The first labyrinth showed up in an Episcopalian church in Philadelphia where “O Little Town of Bethlehem” was written. This labyrinth was carved into a large wooden plate. The point was to move your finger through the smooth maze while centering your heart and mind. Arriving at the center of the maze, you retrace your movements out of the labyrinth. This is a tool for deeper contemplation and prayer. The wooden labyrinth’s place in the front right corner of the chapel gave it a very sacred and important aura. Seeing this object for the first time, I began to dwell on its meaning. I entered the labyrinth.

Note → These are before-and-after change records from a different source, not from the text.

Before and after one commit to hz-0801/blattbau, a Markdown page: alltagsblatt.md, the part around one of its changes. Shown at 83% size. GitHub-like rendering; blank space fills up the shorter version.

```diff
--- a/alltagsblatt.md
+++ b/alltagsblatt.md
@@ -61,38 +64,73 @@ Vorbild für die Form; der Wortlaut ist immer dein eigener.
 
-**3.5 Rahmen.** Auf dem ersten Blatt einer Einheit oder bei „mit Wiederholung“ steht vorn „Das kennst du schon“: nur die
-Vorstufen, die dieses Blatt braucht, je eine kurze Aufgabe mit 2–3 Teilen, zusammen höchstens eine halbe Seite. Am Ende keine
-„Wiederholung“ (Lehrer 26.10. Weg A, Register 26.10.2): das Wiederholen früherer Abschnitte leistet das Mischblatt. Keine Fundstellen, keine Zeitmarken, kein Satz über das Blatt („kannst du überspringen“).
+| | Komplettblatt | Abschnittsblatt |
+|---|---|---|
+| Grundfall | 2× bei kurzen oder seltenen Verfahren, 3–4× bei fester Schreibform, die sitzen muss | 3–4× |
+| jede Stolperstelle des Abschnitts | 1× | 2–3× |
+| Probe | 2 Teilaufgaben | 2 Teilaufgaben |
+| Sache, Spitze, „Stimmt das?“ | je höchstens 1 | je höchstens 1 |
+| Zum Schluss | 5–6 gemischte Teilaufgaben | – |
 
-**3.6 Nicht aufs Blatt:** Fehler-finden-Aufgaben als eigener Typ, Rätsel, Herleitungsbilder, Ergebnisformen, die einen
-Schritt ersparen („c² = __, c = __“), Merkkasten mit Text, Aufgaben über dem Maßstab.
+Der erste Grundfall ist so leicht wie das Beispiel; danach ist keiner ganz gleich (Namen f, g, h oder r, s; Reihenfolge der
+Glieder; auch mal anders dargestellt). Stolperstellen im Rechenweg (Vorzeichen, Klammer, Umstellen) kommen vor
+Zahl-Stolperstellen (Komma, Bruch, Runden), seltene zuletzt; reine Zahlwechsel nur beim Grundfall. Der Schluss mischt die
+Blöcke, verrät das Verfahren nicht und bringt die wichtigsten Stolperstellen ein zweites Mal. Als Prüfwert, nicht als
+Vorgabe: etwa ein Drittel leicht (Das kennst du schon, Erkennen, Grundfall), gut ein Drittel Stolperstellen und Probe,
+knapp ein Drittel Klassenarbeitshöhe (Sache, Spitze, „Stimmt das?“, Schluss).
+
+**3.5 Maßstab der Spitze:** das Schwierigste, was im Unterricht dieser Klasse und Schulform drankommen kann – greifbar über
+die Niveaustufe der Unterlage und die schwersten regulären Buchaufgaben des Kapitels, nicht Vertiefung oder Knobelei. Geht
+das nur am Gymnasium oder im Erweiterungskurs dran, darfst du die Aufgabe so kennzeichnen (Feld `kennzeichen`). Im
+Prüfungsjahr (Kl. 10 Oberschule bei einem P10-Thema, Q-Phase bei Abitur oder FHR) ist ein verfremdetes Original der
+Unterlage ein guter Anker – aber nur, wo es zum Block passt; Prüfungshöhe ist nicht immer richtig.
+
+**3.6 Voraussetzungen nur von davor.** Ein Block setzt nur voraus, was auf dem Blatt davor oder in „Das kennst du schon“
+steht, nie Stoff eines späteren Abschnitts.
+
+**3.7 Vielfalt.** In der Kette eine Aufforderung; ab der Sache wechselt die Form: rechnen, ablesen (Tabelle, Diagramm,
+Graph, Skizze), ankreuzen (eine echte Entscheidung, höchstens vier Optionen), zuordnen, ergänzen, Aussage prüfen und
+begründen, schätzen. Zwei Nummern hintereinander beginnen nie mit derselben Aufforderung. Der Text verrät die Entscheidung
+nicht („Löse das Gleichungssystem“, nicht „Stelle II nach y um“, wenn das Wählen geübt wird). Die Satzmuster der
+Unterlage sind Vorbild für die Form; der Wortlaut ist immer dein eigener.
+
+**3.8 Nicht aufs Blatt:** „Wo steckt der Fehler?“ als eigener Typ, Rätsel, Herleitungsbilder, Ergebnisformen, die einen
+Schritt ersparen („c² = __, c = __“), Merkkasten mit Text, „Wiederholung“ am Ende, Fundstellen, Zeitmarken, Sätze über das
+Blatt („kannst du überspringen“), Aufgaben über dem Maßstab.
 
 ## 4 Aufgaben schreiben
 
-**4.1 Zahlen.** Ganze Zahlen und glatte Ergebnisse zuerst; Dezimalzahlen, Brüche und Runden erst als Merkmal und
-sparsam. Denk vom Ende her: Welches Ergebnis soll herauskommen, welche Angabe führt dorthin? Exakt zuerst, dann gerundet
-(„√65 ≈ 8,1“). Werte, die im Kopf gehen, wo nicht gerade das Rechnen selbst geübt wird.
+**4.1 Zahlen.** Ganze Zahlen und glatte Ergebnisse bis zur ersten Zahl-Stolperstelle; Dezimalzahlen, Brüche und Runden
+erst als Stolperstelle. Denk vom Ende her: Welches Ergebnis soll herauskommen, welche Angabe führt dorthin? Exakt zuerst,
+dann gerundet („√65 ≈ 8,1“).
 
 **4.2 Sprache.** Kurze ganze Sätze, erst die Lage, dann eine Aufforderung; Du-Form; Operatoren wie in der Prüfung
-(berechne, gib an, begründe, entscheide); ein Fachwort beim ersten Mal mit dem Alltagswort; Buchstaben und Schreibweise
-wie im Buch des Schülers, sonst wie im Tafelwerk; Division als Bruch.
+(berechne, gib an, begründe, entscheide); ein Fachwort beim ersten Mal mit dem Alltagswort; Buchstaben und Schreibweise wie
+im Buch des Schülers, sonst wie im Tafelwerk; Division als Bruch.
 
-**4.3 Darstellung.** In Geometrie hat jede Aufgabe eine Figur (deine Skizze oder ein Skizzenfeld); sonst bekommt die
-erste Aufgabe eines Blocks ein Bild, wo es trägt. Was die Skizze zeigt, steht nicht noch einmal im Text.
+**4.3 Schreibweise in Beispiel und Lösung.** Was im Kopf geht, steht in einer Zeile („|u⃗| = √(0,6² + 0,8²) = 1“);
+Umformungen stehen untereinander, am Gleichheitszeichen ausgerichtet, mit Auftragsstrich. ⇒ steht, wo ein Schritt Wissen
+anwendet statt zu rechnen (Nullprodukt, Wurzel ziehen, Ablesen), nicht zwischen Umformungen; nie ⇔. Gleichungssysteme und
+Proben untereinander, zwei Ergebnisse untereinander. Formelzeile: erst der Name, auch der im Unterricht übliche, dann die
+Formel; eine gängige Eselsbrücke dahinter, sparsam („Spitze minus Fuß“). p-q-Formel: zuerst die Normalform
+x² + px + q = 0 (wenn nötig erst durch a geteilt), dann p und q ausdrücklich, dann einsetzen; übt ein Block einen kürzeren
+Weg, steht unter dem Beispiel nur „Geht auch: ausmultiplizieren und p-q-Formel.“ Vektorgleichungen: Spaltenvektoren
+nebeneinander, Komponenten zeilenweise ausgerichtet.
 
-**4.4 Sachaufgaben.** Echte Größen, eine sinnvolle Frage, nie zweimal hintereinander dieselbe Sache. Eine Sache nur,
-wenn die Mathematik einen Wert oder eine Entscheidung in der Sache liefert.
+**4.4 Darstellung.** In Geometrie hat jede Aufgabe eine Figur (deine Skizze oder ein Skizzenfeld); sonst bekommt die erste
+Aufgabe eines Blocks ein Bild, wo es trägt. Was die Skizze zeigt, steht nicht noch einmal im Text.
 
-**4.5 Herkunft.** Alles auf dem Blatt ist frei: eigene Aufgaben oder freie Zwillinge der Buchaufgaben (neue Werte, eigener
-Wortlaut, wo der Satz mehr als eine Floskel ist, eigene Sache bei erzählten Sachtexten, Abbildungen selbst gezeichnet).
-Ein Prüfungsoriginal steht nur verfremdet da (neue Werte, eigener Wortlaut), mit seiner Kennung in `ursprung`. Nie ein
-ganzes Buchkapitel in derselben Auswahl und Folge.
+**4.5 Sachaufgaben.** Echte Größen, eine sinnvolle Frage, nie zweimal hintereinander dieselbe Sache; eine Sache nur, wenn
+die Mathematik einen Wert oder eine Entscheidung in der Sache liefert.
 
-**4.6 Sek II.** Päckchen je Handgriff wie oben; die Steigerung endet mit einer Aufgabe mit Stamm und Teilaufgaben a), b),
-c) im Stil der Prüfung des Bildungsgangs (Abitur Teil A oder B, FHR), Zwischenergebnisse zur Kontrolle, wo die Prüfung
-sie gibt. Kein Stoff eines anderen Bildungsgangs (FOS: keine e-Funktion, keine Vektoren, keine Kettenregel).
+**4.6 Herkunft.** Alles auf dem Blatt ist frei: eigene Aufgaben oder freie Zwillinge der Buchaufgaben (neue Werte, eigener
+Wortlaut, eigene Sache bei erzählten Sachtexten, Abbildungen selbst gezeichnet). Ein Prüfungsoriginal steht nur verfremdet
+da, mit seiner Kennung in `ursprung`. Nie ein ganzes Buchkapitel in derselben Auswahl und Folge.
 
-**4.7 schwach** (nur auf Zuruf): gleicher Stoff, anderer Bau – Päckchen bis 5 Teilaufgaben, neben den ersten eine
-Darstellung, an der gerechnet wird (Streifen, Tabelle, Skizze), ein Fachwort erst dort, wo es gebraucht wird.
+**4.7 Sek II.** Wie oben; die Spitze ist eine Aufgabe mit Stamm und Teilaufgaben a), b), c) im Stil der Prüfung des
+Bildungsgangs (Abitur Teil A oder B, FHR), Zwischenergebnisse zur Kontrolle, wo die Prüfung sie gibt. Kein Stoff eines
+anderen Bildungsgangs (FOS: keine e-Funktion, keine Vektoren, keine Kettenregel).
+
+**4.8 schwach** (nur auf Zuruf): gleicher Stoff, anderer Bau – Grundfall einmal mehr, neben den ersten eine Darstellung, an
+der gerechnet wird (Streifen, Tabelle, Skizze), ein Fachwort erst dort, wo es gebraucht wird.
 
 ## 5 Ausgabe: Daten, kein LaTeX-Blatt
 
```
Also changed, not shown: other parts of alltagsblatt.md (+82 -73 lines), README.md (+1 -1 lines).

The Equality Ride stopped in Athens, GA for a potluck. The host church provided great food and space for wonderful conversation. Behind the church was a walkable labyrinth made from hundreds of bottles. In the brown dirt and stone, someone had created this great maze from mundane everyday objects. Bottles that once held beer, wine, and soda now line this path of meditation, this garden of prayer. Someone’s drunken night contributed to another’s sincere conversation with their Creator. This labyrinth presented me with the intersection of the sacred and mundane, the ordinary and hallowed. I’m sure that we travel through this intersection constantly without always noticing it.
Now I began looking for the third labyrinth. I was sure it would appear somewhere. One dark evening after an especially powerful conversation with a group of students in Nashville, TN, a fellow Equality Rider told me to look at the ground next to the church where we had been meeting. Sure enough, there was a large stone-made labyrinth placed alongside one side of the church. The darkness nearly hid the maze, but I believe that I was meant to see it. The trilogy of omens was complete. By the time I had seen all three labyrinths, I realized several things. The Equality Ride is a labyrinth of sorts. We journey on curvy highways and country roads, residential streets and parking lots. We sometimes go the wrong way or meet a dead-end, but every mile centers our passions upon the justice we seek.
Many conversations I have entered on the Ride are labyrinths, dual journeys to the center of what we’re trying to say. I rejoice when a student and I arrive at the center of a conversation and find respect and commonality.
I take every step into the labyrinth of life with the hope that purpose, community, and love exist at its center. I invite you to heed this advice from “The Alchemist:” “Never stop dreaming. Follow the omens” However many signs it takes for you to see life as a beautiful journey, I hope that it is abundantly clear how much the maker of our paths loves us. May that love inform our dreams of justice.
About the Blogger:
Ryan Barnette’s perfect day includes hot tea, a game of Catan, Japanese fiction, and increased justice for the disenfranchised.